Opinion

Bridging between communities in South Africa

A Mabey bridge launch in South Africa.

Connectivity in rural Africa is a major constraint to economic growth. In many parts of the continent, rural bridges are being used to better connect communities, while also providing vital access to healthcare, education and a wider trading market, writes Darren Keep.

Connectivity in rural South Africa is a major constraint. While technological innovations such as internet access and phone connectivity are playing a vital role in improving this, many communities still don’t have access to major road networks. This not only restricts market access and trading, but hinders safe access to schools and healthcare, critical in developing areas. For the country to grow both socially and economically remote communities must be able to connect with other villages, towns and cities in the vicinity and bridges have a fundamental role to play in this.
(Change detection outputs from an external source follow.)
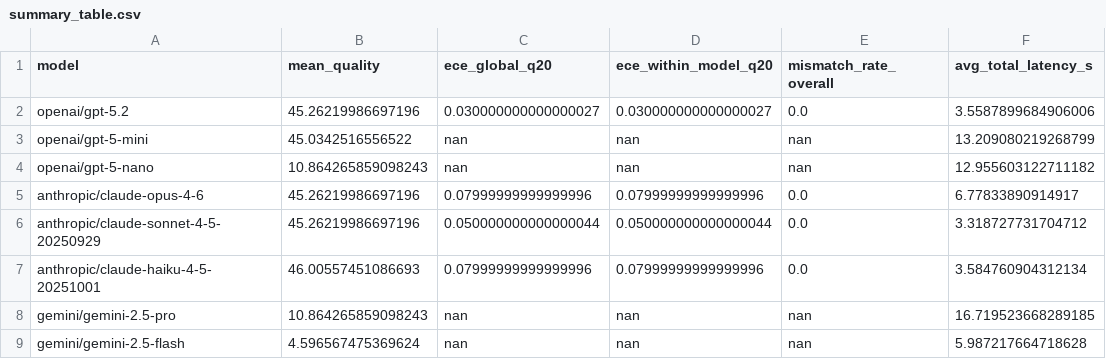
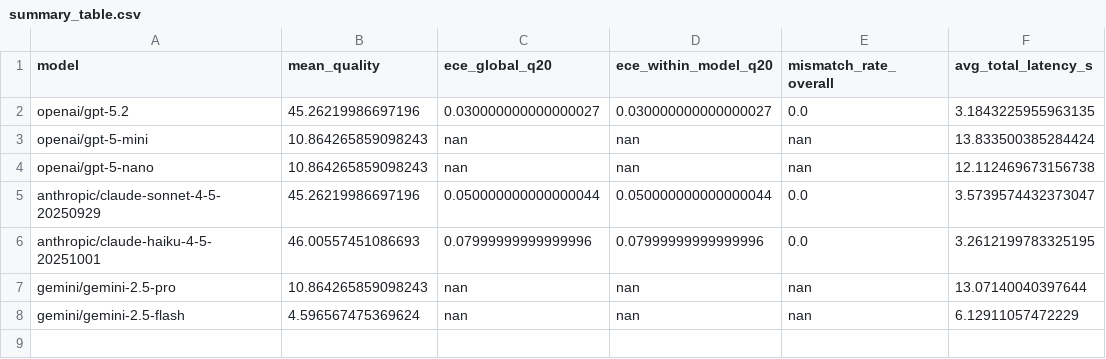
Before and after one commit to altieriumb7/llm-confidence-portability-mt, a CSV file: runs/aggregated/summary_table.csv, drawn as a sheet.

```diff
--- a/runs/aggregated/summary_table.csv
+++ b/runs/aggregated/summary_table.csv
@@ -1,9 +1,8 @@
 model,mean_quality,ece_global_q20,ece_within_model_q20,mismatch_rate_overall,avg_total_latency_s
-openai/gpt-5.2,45.26219986697196,0.030000000000000027,0.030000000000000027,0.0,3.5587899684906006
-openai/gpt-5-mini,45.0342516556522,nan,nan,nan,13.209080219268799
-openai/gpt-5-nano,10.864265859098243,nan,nan,nan,12.955603122711182
-anthropic/claude-opus-4-6,45.26219986697196,0.07999999999999996,0.07999999999999996,0.0,6.77833890914917
-anthropic/claude-sonnet-4-5-20250929,45.26219986697196,0.050000000000000044,0.050000000000000044,0.0,3.318727731704712
-anthropic/claude-haiku-4-5-20251001,46.00557451086693,0.07999999999999996,0.07999999999999996,0.0,3.584760904312134
-gemini/gemini-2.5-pro,10.864265859098243,nan,nan,nan,16.719523668289185
-gemini/gemini-2.5-flash,4.596567475369624,nan,nan,nan,5.987217664718628
+openai/gpt-5.2,45.26219986697196,0.030000000000000027,0.030000000000000027,0.0,3.1843225955963135
+openai/gpt-5-mini,10.864265859098243,nan,nan,nan,13.833500385284424
+openai/gpt-5-nano,10.864265859098243,nan,nan,nan,12.112469673156738
+anthropic/claude-sonnet-4-5-20250929,45.26219986697196,0.050000000000000044,0.050000000000000044,0.0,3.5739574432373047
+anthropic/claude-haiku-4-5-20251001,46.00557451086693,0.07999999999999996,0.07999999999999996,0.0,3.2612199783325195
+gemini/gemini-2.5-pro,10.864265859098243,nan,nan,nan,13.07140040397644
+gemini/gemini-2.5-flash,4.596567475369624,nan,nan,nan,6.12911057472229
```
Also changed, not shown: runs/aggregated/dataframe.csv, 4 other files.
Mabey has worked closely with communities in Africa for over 50 years and know first-hand the clear social and economic benefits bridges deliver - from the materials used to build them, all the way to how they impact the economy, the environment and most importantly, the people.

It’s all about the people power

Building bridges in rural areas provides improved and imperative access to schools, health centres and markets. This is a necessity, yet for many of these communities, they can be almost impossible to access. Bridges are helping connect people to these facilities on a daily basis. 

Another benefit is the training and employment of local people for these construction projects, helping to upskill the local people. Take the construction of the Tsomo Bridge in the Eastern Cape of South Africa. After this development, the local installation team could call on their knowledge and expertise to build the Bengu Bridge safely and efficiently in just six days. What’s more, the safe working culture encouraged by these bridges is usually applied to other work environments. These programmes can go a long way to empower the local community to take a more active role in the governance of their region and their livelihoods. 

Boosting rural economies 

Naturally, with the development of a new road bridge comes the improvement to transport in that area, minimising the number of accidents, limiting the distance people must walk and allowing the area to plan future road infrastructure development.  

In addition to these benefits is the positive impact bridges have on local economies. In the absence of a bridge, communities are often faced with a river or hollow they cannot cross. This severely limits the community’s ability to interact with its neighbours stifling markets and trade. 

Providing a river crossing via a road or a pedestrian bridge delivers ongoing access with nearby communities, as well as the means to travel even further afield. This gives them access to a greater number of customers, and breaks the difficulties many rural people face in reaching additional markets in which to sell their agricultural produce. 

Innovations in design 

Every project we have worked on in Africa has seen ongoing innovation in the bridge materials and installation methods used. You only have to look at the progression from the Bailey Bridge used in the 1940s compared to the Super Bailey in the 1970s and the Compact 200 today to see how quickly things change. 

Presently, one of the biggest advantages we have is using steel, an abundant and long-lasting material that can be recycled easily. With a life span extending to well over 100 years, steel is the perfect material to pre-fabricate bridges before they’re installed, meaning they’re ready to transport and assemble directly on site. 

Often working under pressure to grant accessibility to areas as soon as possible, a pre-fabricated steel bridge can be built in less than a quarter of the time, and for half the price, compared with a similar-sized concrete bridge. Plus, with only a small construction site required, the bridge is far less disruptive to the environment around it. 

Innovation in bridge design is ongoing, but the direct engagement, local partnerships and collaboration on the ground represents the real innovations in rural connectivity. By working closely with rural communities, we aim to leave behind a legacy that extends beyond the structure itself, and opens a world of increased skills and opportunity. There’s still a long way to go, but we’re in it for the long-run.

Darren Keep is sales manager at Mabey Bridge Limited.